“So in 1853, 12 flatbed cars full of people and sightseers got on the train in St. Louis and came out here 38 miles to Pacific,” says Harvey. “It wasn’t even called that yet, it was known as Franklin, Missouri.”
By 1859, the train to all points west was firmly established and Franklin soon changed its name to Pacific.
On this last day of June, Harvey’s hues are telling the history of Pacific. The painting along Route 66 is a glimpse into a time when the first train west of the Mississippi River arrived, in a painting entitled ‘The Day the Train Came to Town.’
And how the mural came to be, was the rain and flooding that hit Pacific in December and January.
“I wanted something here for this community to be able to celebrate,” says Cherie Francois, owner of Pacific Plaza. “Because it was incredibly difficult for this town and the people in this community to have their lives thrown upside down.”
Harvey’s painted more than 400 murals along the historic highway.
For the last few weeks, Harvey has been hard at work on the 26-foot wide mural. He imagines he’ll finish it next week, but like the sightseers on old Route 66, he’s taking his time with it.

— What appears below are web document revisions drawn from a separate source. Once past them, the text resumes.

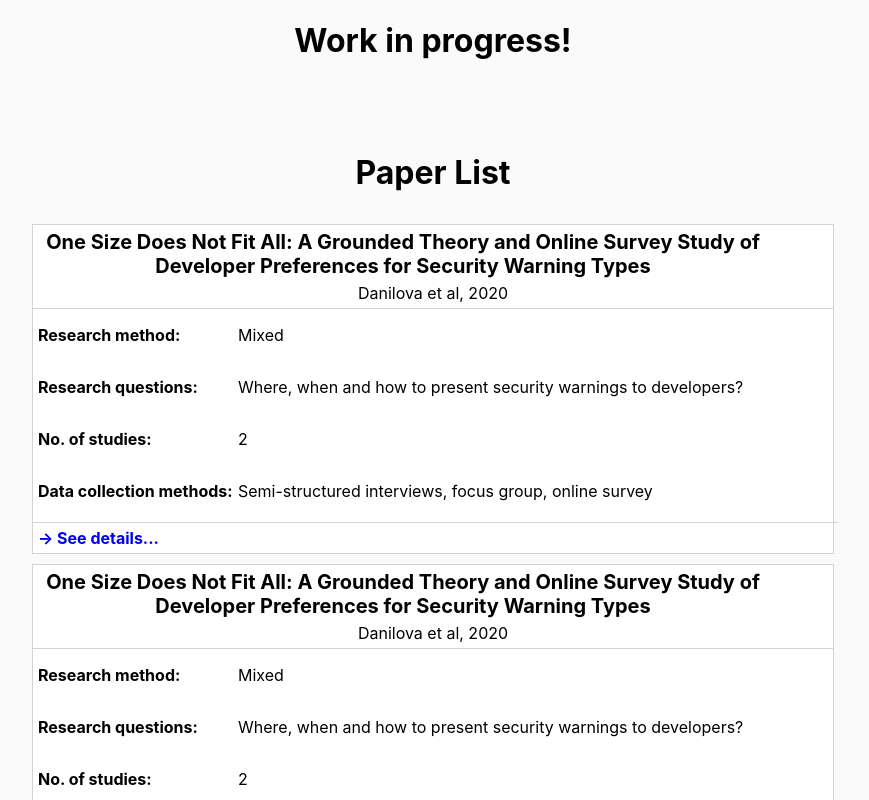
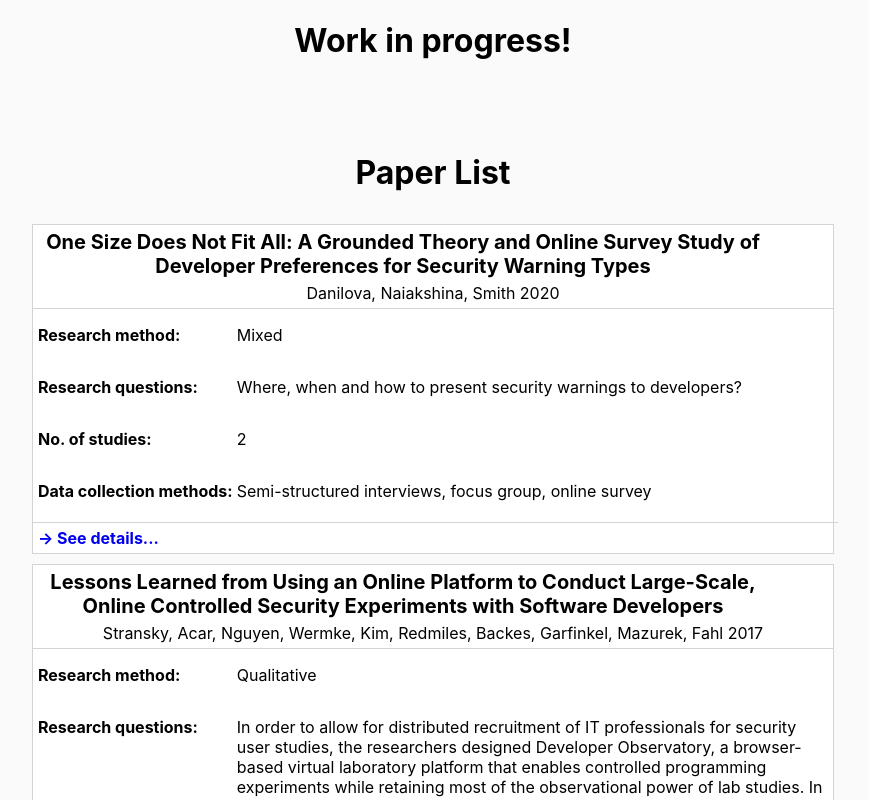
Before and after one commit to atacansuder/paper-viewer, a React (Create React App) app: page / in a window 1280 px wide. Shown: the whole page, without its empty margins (207-1076 px from the left). Built offline with nearby package versions, Linux system fonts and the light colour scheme.

Commit message:
Data flow between components

```diff
--- a/src/components/Paper.css
+++ b/src/components/Paper.css
@@ -66,12 +66,16 @@
 .Paper-attribute-title {
   font-weight: bold;
   width: 25%;
+  white-space: nowrap;
 }
 
 .Paper-attribute-description {
-  width: auto;
-  max-width: 75%;
-  padding-right: 0px;
+  width: 75%;
+  margin-right: 5px;
+}
+
+.Paper-attribute-description:first-letter {
+  text-transform: capitalize;
 }
 
 .Paper-links {
--- a/src/components/Paper.js
+++ b/src/components/Paper.js
@@ -2,35 +2,39 @@ import React from "react";
 
 import "./Paper.css";
 
-function Paper() {
+function Paper(props) {
+  const data = props.paperdata;
+  console.log(data);
+
+  function joinArray(x) {
+    return x.join(", ");
+  }
+
   return (
     <div className="Paper">
-      <div className="Paper-title">
-        One Size Does Not Fit All: A Grounded Theory and Online Survey Study of
-        Developer Preferences for Security Warning Types
+      <div className="Paper-title">{data.title}</div>
+      <div className="Paper-authors">
+        {joinArray(data.authors) + " " + data.year}
       </div>
-      <div className="Paper-authors">Danilova et al, 2020</div>
       <div className="Paper-attributes">
         <div className="Paper-attribute">
           <p className="Paper-attribute-title">Research method:&nbsp;</p>
-          <p className="Paper-attribute-description">Mixed</p>
+          <p className="Paper-attribute-description">{data.method}</p>
         </div>
         <div className="Paper-attribute">
           <p className="Paper-attribute-title">Research questions:&nbsp;</p>
-          <p className="Paper-attribute-description">
-            Where, when and how to present security warnings to developers?
-          </p>
+          <p className="Paper-attribute-description">{data.questions}</p>
         </div>
         <div className="Paper-attribute">
           <p className="Paper-attribute-title">No. of studies:&nbsp;</p>
-          <p className="Paper-attribute-description">2</p>
+          <p className="Paper-attribute-description">{data.studies.length}</p>
         </div>
         <div className="Paper-attribute">
           <p className="Paper-attribute-title">
             Data collection methods:&nbsp;
           </p>
           <p className="Paper-attribute-description">
-            Semi-structured interviews, focus group, online survey
+            {joinArray(data.dataCollectionMethods)}
           </p>
         </div>
       </div>
--- a/src/components/PaperScreen.js
+++ b/src/components/PaperScreen.js
@@ -5,11 +5,53 @@ import "./PaperScreen.css";
 import Paper from "./Paper";
 
 function PaperScreen() {
+  const dummydata = [
+    {
+      id: 0,
+      title:
+        "One Size Does Not Fit All: A Grounded Theory and Online Survey Study of Developer Preferences for Security Warning Types",
+      authors: ["Danilova", "Naiakshina", "Smith"],
+      year: 2020,
+      method: "mixed",
+      questions:
+        "Where, when and how to present security warnings to developers?",
+      studies: [{ id: 0 }, { id: 1 }],
+      dataCollectionMethods: [
+        "semi-structured interviews",
+        "focus group",
+        "online survey",
+      ],
+    },
+    {
+      id: 1,
+      title:
+        "Lessons Learned from Using an Online Platform to Conduct Large-Scale, Online Controlled Security Experiments with Software Developers",
+      authors: [
+        "Stransky",
+        "Acar",
+        "Nguyen",
+        "Wermke",
+        "Kim",
+        "Redmiles",
+        "Backes",
+        "Garfinkel",
+        "Mazurek",
+        "Fahl",
+      ],
+      year: 2017,
+      method: "Qualitative",
+      questions:
+        "In order to allow for distributed recruitment of IT professionals for security user studies, the researchers designed Developer Observatory, a browser-based virtual laboratory platform that enables controlled programming experiments while retaining most of the observational power of lab studies. In this paper, the researchers share their experiences using this platform.",
+      studies: [{ id: 0 }],
+      dataCollectionMethods: ["controlled experiments", "questionnaire"],
+    },
+  ];
+
   return (
     <div className="PaperScreen">
       <h1 className="PaperScreen-title">Paper List</h1>
-      <Paper />
-      <Paper />
+      <Paper paperdata={dummydata[0]} />
+      <Paper paperdata={dummydata[1]} />
     </div>
   );
 }
```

“You just can’t imagine what a face or train might look like when it’s 12-feet tall until you get it up to 12-feet tall and then you see things that need to be done,” Harvey says. “Some things have to be lightened and darkened.”
“An artist doesn’t ever finish a painting; he just gives up on it. It gets to a point you call it a day.'